What to do:
Please copy the records exactly as they appear, with all pictures left out.

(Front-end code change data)
——————————

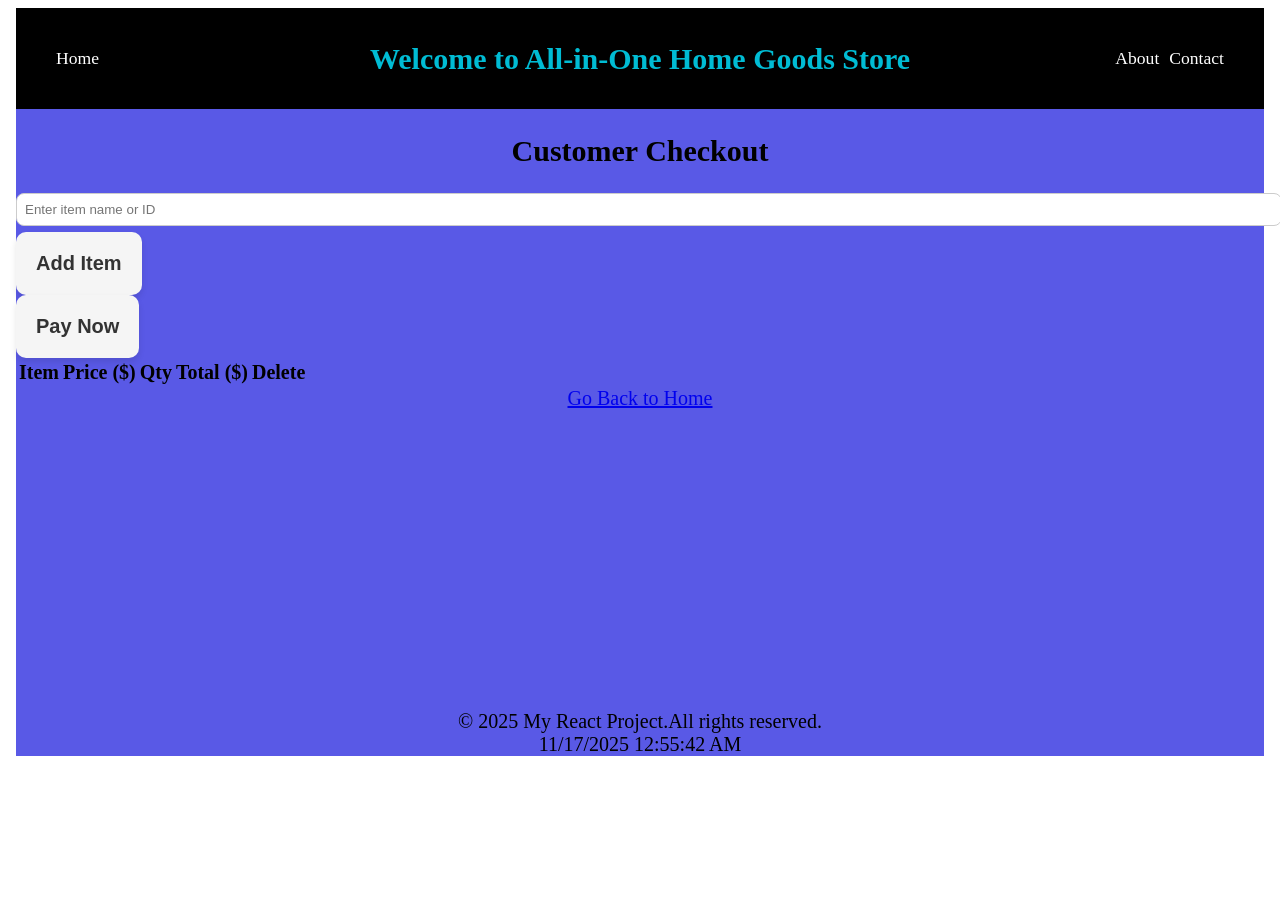
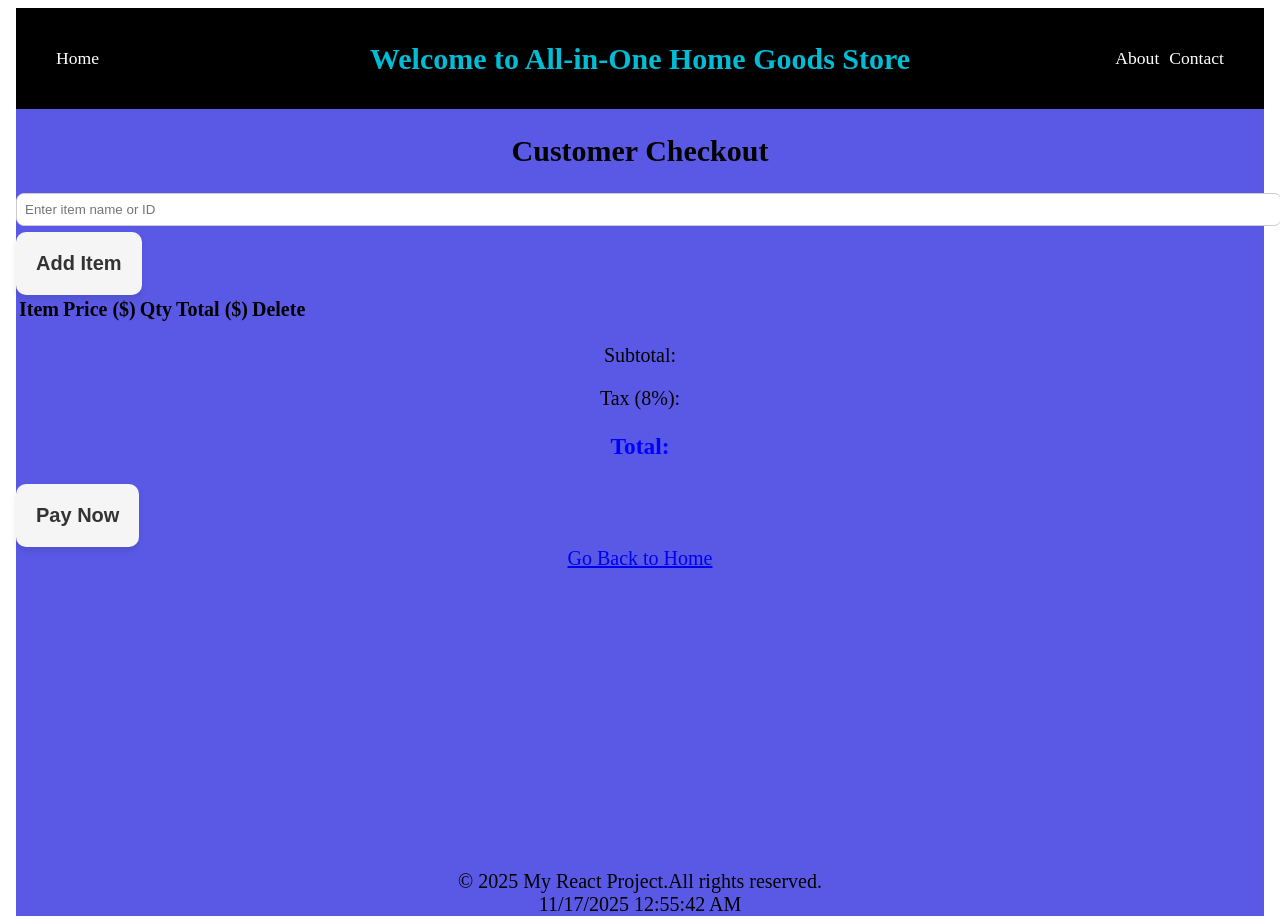
Before and after one commit to Varalakshmi-12/Unit1-Project-Varalakshmi-u, a React (Vite) app in the folder storeemployeetoolkit/: page /cart in a window 1280 px wide. Before the commit the page ends 800 px from the top, so only its background shows below. Built offline with nearby package versions, Linux system fonts and the light colour scheme.

Commit message:
subtotal and tax in CartPage is commited.

```diff
--- a/storeemployeetoolkit/src/pages/CartPage.jsx
+++ b/storeemployeetoolkit/src/pages/CartPage.jsx
@@ -103,7 +103,7 @@ return (
 
         <Button label="Add Item" onClick={addItem} />
 
-        <Button label="Pay Now" onClick={handlePayment} />
+
       </div>
       {message && <p className="message">{message}</p>}
       <CartItem
@@ -112,6 +112,14 @@ return (
         deleteItem={deleteItem}
       />
 
+      <div className="totals">
+        <p>Subtotal: </p>
+        <p>Tax (8%):</p>
+        <h3>Total: </h3>
+      </div>
+
+      <Button label="Pay Now" onClick={handlePayment} />
+
       <nav className="nav-home">
       <Link to="/">Go Back to Home</Link>
       </nav>
```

——————————

Response:
Before and after one commit to Varalakshmi-12/Unit1-Project-Varalakshmi-u, a React (Vite) app in the folder storeemployeetoolkit/: page /cart in a window 1280 px wide. Before the commit the page ends 800 px from the top, so only its background shows below. Built offline with nearby package versions, Linux system fonts and the light colour scheme.

Commit message:
subtotal and tax in CartPage is commited.

```diff
--- a/storeemployeetoolkit/src/pages/CartPage.jsx
+++ b/storeemployeetoolkit/src/pages/CartPage.jsx
@@ -103,7 +103,7 @@ return (
 
         <Button label="Add Item" onClick={addItem} />
 
-        <Button label="Pay Now" onClick={handlePayment} />
+
       </div>
       {message && <p className="message">{message}</p>}
       <CartItem
@@ -112,6 +112,14 @@ return (
         deleteItem={deleteItem}
       />
 
+      <div className="totals">
+        <p>Subtotal: </p>
+        <p>Tax (8%):</p>
+        <h3>Total: </h3>
+      </div>
+
+      <Button label="Pay Now" onClick={handlePayment} />
+
       <nav className="nav-home">
       <Link to="/">Go Back to Home</Link>
       </nav>
```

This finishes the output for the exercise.